We have another responsibility. That is to worship “in connection with the truth.” What is the “truth”? Let Jesus answer, “Sanctify them through thy truth: thy word is truth” (John 17:17). In order for our worship to be acceptable to God, we must worship with our focus on things spiritual, and worship in connection with what the Bible says! Peter said, “If any man speak, let him speak as the oracles of God; if any man minister, let him do it as of the ability which God giveth: that God in all things may be glorified through Jesus Christ, to whom be praise and dominion for ever and ever. Amen” (1 Pet. 4:11). The only truth we know is what has been revealed in God’s most Holy Word. Our worship must come from what has been revealed. For anyone to try to worship God based on what has not been said, or for anyone to teach others to worship God in that way, is to condemn yourself to an eternity in Hell. To deviate from God’s plan of worship is to jeopardize your soul, and the souls that follow you!
1 Corinthians 11:20-30
Here Paul is recorded as rebuking the Corinthians for not partaking of the Lord’s supper as they should. Paul declares (v. 23) that the things he is saying are from the Lord. He appeals to the right authority. He then proceeded to correct these brethren for their unfaithfulness in taking the Lord’s supper. Here Paul tells these men and women that if they do not partake in a worthy manner, they are guilty of the body and blood of Christ and are eating and drinking damnation to themselves (1 Cor. 11:27, 29). Does this sound like it does not matter how we worship? Does this sound like our partaking of the Lord’s Supper will not effect our eternal salvation? Paul ends this by telling the Corinthians that some of them are weak as a result of their unfaithfulness, while others sleep (spiritually dead while they live, 1 Cor. 11:30).

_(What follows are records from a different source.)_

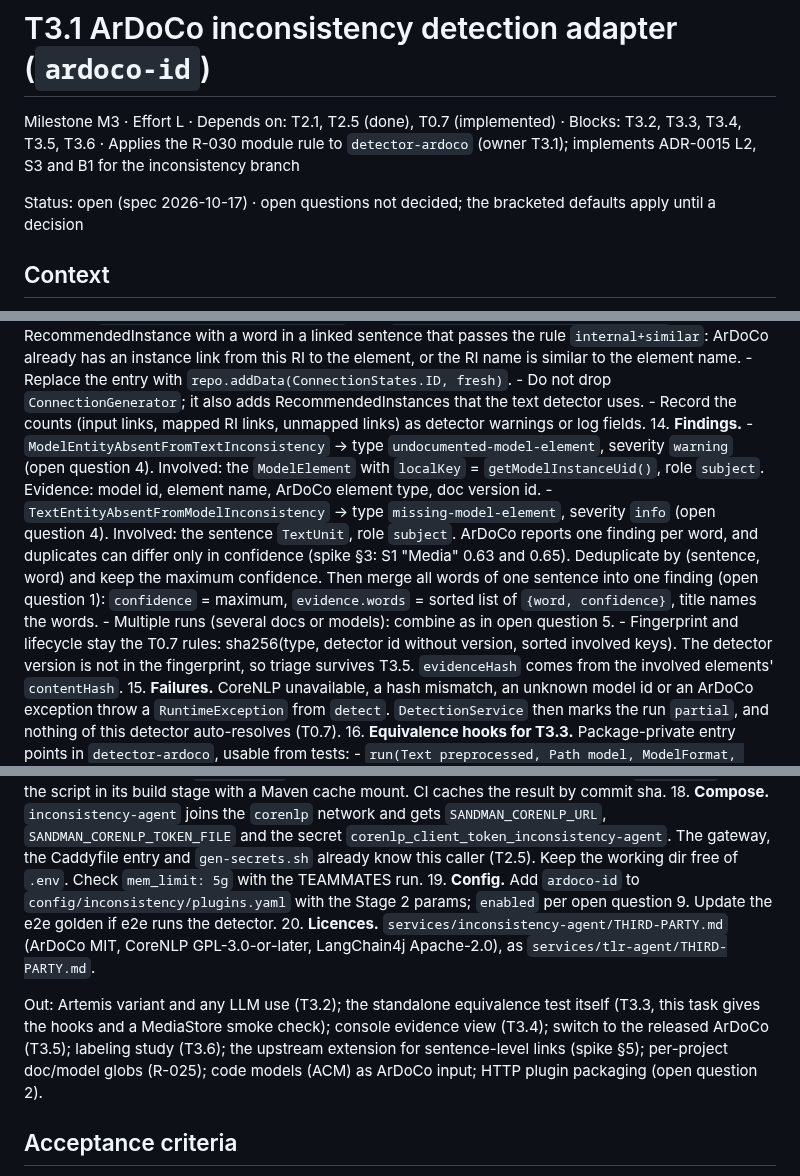
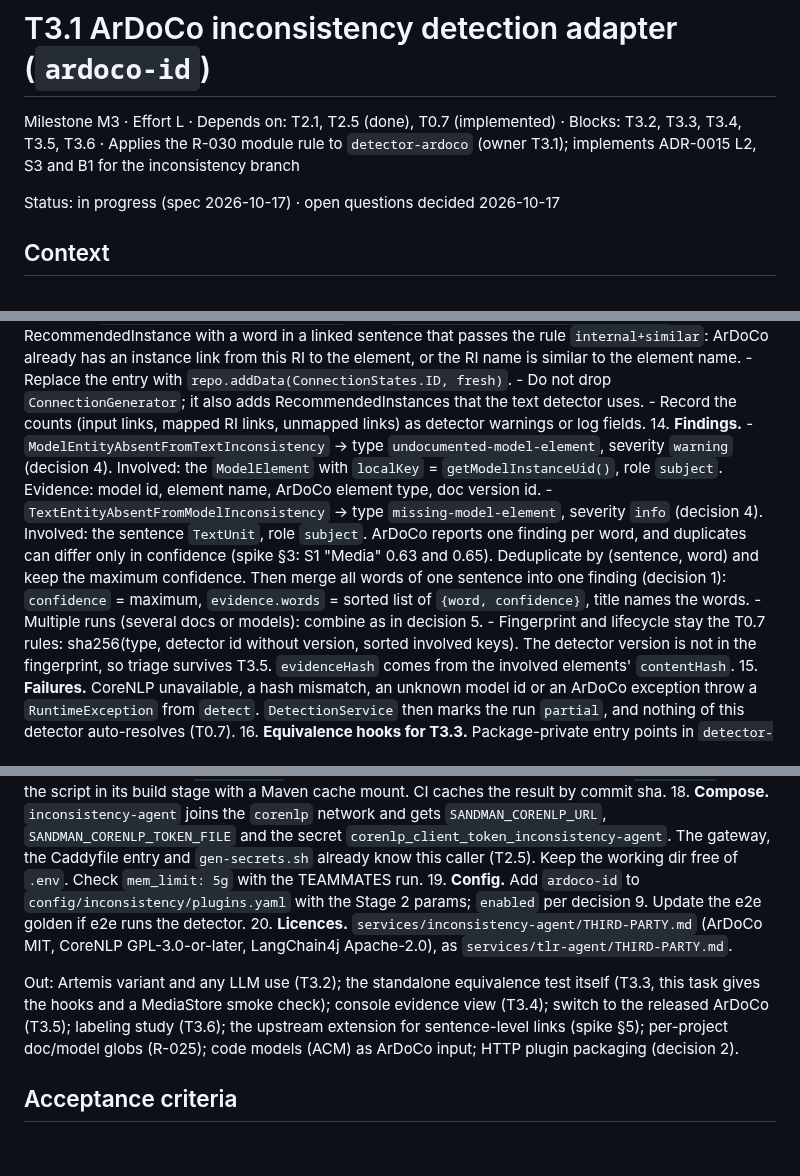
Before and after one commit to ardoco/sandman, a Markdown page: docs/tasks/T3.1-ardoco-inconsistency-detection.md, 3 parts joined by grey strips. GitHub-like rendering; blank space fills up the shorter version.

```diff
--- a/docs/tasks/T3.1-ardoco-inconsistency-detection.md
+++ b/docs/tasks/T3.1-ardoco-inconsistency-detection.md
@@ -2,7 +2,7 @@
 
 Milestone M3 · Effort L · Depends on: T2.1, T2.5 (done), T0.7 (implemented) · Blocks: T3.2, T3.3, T3.4, T3.5, T3.6 · Applies the R-030 module rule to `detector-ardoco` (owner T3.1); implements ADR-0015 L2, S3 and B1 for the inconsistency branch
 
-Status: open (spec 2026-10-17) · open questions not decided; the bracketed defaults apply until a decision
+Status: in progress (spec 2026-10-17) · open questions decided 2026-10-17
 
 ## Context
 
@@ -48,9 +48,9 @@ Step 2, module and detector:
     - Do not drop `ConnectionGenerator`; it also adds RecommendedInstances that the text detector uses.
     - Record the counts (input links, mapped RI links, unmapped links) as detector warnings or log fields.
 14. **Findings.**
-    - `ModelEntityAbsentFromTextInconsistency` → type `undocumented-model-element`, severity `warning` (open question 4). Involved: the `ModelElement` with `localKey` = `getModelInstanceUid()`, role `subject`. Evidence: model id, element name, ArDoCo element type, doc version id.
-    - `TextEntityAbsentFromModelInconsistency` → type `missing-model-element`, severity `info` (open question 4). Involved: the sentence `TextUnit`, role `subject`. ArDoCo reports one finding per word, and duplicates can differ only in confidence (spike §3: S1 "Media" 0.63 and 0.65). Deduplicate by (sentence, word) and keep the maximum confidence. Then merge all words of one sentence into one finding (open question 1): `confidence` = maximum, `evidence.words` = sorted list of `{word, confidence}`, title names the words.
-    - Multiple runs (several docs or models): combine as in open question 5.
+    - `ModelEntityAbsentFromTextInconsistency` → type `undocumented-model-element`, severity `warning` (decision 4). Involved: the `ModelElement` with `localKey` = `getModelInstanceUid()`, role `subject`. Evidence: model id, element name, ArDoCo element type, doc version id.
+    - `TextEntityAbsentFromModelInconsistency` → type `missing-model-element`, severity `info` (decision 4). Involved: the sentence `TextUnit`, role `subject`. ArDoCo reports one finding per word, and duplicates can differ only in confidence (spike §3: S1 "Media" 0.63 and 0.65). Deduplicate by (sentence, word) and keep the maximum confidence. Then merge all words of one sentence into one finding (decision 1): `confidence` = maximum, `evidence.words` = sorted list of `{word, confidence}`, title names the words.
+    - Multiple runs (several docs or models): combine as in decision 5.
     - Fingerprint and lifecycle stay the T0.7 rules: sha256(type, detector id without version, sorted involved keys). The detector version is not in the fingerprint, so triage survives T3.5. `evidenceHash` comes from the involved elements' `contentHash`.
 15. **Failures.** CoreNLP unavailable, a hash mismatch, an unknown model id or an ArDoCo exception throw a `RuntimeException` from `detect`. `DetectionService` then marks the run `partial`, and nothing of this detector auto-resolves (T0.7).
 16. **Equivalence hooks for T3.3.** Package-private entry points in `detector-ardoco`, usable from tests:
@@ -62,10 +62,10 @@ Step 2, module and detector:
 Step 3, build, deploy and config:
 17. **Branch build (B1).** Move `spikes/T0.12/bootstrap.sh` to `scripts/ardoco-id-bootstrap.sh`. It must run on Linux (no `/usr/libexec/java_home`) and install into a given Maven repo. Add `make ardoco` (named in ADR-0015). The inconsistency-agent `Dockerfile` runs the script in its build stage with a Maven cache mount. CI caches the result by commit sha.
 18. **Compose.** `inconsistency-agent` joins the `corenlp` network and gets `SANDMAN_CORENLP_URL`, `SANDMAN_CORENLP_TOKEN_FILE` and the secret `corenlp_client_token_inconsistency-agent`. The gateway, the Caddyfile entry and `gen-secrets.sh` already know this caller (T2.5). Keep the working dir free of `.env`. Check `mem_limit: 5g` with the TEAMMATES run.
-19. **Config.** Add `ardoco-id` to `config/inconsistency/plugins.yaml` with the Stage 2 params; `enabled` per open question 9. Update the e2e golden if e2e runs the detector.
+19. **Config.** Add `ardoco-id` to `config/inconsistency/plugins.yaml` with the Stage 2 params; `enabled` per decision 9. Update the e2e golden if e2e runs the detector.
 20. **Licences.** `services/inconsistency-agent/THIRD-PARTY.md` (ArDoCo MIT, CoreNLP GPL-3.0-or-later, LangChain4j Apache-2.0), as `services/tlr-agent/THIRD-PARTY.md`.
 
-Out: Artemis variant and any LLM use (T3.2); the standalone equivalence test itself (T3.3, this task gives the hooks and a MediaStore smoke check); console evidence view (T3.4); switch to the released ArDoCo (T3.5); labeling study (T3.6); the upstream extension for sentence-level links (spike §5); per-project doc/model globs (R-025); code models (ACM) as ArDoCo input; HTTP plugin packaging (open question 2).
+Out: Artemis variant and any LLM use (T3.2); the standalone equivalence test itself (T3.3, this task gives the hooks and a MediaStore smoke check); console evidence view (T3.4); switch to the released ArDoCo (T3.5); labeling study (T3.6); the upstream extension for sentence-level links (spike §5); per-project doc/model globs (R-025); code models (ACM) as ArDoCo input; HTTP plugin packaging (decision 2).
 
 ## Acceptance criteria
 
```
Also changed, not shown: other parts of docs/tasks/T3.1-ardoco-inconsistency-detection.md (+13 -13 lines).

Yes, the worship we offer must please God, else we stand to lose our home in heaven. How sad indeed to know that you could have made it to heaven if you had only worshiped God as he commanded. Brethren, can we see the importance of teaching others this same truth? Can we see that there is a lost and dying world that needs to know that “honesty” and “sincerity” will not save a single soul from the burning fires of hell? Yes, friends, our worship does make a difference, and it will affect our very soul! Please bear these things in mind as you strive to live for God from day to day.
Guardian of Truth XLI: 17 p. 12-14
September 4, 1997